Revision comparison data:
**********

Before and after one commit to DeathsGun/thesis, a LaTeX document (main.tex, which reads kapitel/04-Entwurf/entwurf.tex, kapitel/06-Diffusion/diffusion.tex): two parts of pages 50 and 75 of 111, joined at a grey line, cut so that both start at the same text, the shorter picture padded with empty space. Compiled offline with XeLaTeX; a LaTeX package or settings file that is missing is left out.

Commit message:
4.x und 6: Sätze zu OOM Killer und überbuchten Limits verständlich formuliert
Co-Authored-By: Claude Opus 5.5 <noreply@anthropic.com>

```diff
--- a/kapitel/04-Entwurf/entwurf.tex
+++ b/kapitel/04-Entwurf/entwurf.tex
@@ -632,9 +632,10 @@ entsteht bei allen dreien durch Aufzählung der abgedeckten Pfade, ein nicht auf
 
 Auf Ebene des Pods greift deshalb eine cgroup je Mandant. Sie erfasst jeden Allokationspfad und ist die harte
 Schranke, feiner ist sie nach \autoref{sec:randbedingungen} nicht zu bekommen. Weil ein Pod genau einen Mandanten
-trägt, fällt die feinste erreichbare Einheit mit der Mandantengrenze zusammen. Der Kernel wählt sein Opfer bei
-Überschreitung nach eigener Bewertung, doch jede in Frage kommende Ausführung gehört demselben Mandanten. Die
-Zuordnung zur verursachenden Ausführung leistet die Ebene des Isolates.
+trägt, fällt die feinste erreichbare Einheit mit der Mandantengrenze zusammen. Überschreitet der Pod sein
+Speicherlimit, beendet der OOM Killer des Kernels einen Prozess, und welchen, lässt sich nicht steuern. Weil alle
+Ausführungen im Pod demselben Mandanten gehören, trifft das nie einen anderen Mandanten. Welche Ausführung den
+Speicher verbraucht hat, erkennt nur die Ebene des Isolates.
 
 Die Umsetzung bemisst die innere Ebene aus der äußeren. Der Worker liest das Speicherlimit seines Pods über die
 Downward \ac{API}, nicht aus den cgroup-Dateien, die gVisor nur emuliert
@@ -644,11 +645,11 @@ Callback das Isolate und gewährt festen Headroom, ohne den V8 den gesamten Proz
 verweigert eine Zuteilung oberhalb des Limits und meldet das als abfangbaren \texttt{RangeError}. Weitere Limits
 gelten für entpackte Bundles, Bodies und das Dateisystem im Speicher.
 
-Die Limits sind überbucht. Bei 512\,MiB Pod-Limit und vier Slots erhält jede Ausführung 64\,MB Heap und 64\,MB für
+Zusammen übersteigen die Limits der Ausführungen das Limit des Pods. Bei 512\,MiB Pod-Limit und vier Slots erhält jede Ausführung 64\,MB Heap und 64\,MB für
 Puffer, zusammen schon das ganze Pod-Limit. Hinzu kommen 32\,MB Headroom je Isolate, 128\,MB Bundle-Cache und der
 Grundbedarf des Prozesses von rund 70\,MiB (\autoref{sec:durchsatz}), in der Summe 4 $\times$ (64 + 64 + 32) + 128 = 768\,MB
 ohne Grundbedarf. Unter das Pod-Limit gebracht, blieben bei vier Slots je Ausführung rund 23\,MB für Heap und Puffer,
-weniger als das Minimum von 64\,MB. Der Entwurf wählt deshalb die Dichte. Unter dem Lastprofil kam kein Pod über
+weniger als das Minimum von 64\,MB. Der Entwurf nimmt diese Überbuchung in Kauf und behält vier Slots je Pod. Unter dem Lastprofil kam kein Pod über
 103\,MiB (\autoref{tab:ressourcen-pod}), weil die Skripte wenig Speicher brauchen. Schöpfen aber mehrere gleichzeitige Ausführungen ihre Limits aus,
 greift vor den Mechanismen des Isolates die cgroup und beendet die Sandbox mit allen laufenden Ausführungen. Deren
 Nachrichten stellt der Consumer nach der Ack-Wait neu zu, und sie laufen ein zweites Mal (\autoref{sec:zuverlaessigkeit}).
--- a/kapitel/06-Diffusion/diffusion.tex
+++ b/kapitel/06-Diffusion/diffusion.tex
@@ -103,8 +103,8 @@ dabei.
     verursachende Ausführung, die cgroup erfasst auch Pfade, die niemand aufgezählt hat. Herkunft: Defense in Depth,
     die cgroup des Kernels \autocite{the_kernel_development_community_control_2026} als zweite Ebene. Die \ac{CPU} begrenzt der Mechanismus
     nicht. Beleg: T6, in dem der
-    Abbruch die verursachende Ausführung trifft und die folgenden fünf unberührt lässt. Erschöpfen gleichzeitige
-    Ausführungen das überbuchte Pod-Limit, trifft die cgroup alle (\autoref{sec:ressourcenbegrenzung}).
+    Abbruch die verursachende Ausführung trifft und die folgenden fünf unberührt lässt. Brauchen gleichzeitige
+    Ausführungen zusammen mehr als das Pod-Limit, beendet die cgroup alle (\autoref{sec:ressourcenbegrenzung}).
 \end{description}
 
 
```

**********

— What you will do —
Which lines of the records contain "Pods"? Show each of them.

— Exercise result —
 Auf Ebene des Pods greift deshalb eine cgroup je Mandant. Sie erfasst jeden Allokationspfad und ist die harte
 Die Umsetzung bemisst die innere Ebene aus der äußeren. Der Worker liest das Speicherlimit seines Pods über die
+Zusammen übersteigen die Limits der Ausführungen das Limit des Pods. Bei 512\,MiB Pod-Limit und vier Slots erhält jede Ausführung 64\,MB Heap und 64\,MB für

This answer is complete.